Supplied entries
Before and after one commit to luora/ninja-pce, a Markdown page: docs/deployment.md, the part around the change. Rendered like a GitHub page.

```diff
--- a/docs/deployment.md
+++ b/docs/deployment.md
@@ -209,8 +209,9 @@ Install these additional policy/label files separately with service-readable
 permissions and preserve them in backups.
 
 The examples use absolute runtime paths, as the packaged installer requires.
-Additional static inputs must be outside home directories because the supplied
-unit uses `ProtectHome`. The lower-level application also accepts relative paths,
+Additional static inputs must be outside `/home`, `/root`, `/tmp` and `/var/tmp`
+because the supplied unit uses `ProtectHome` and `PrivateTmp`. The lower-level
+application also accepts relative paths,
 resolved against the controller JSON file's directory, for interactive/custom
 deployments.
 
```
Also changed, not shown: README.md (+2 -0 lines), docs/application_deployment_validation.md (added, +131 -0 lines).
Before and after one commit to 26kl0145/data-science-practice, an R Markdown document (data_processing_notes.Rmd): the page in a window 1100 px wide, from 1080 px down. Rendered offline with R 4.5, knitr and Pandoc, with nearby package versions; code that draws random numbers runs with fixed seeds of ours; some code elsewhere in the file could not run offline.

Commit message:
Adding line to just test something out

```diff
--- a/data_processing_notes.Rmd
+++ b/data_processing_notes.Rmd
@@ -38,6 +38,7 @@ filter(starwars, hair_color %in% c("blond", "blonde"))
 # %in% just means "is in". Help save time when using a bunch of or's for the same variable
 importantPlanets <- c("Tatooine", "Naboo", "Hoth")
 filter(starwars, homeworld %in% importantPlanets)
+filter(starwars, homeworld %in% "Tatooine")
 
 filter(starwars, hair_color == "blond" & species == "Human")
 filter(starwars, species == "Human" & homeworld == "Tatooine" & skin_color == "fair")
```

Exercise requirements
Copy each line in the entries above where "because" turns up.

Result
-Additional static inputs must be outside home directories because the supplied
+because the supplied unit uses `ProtectHome` and `PrivateTmp`. The lower-level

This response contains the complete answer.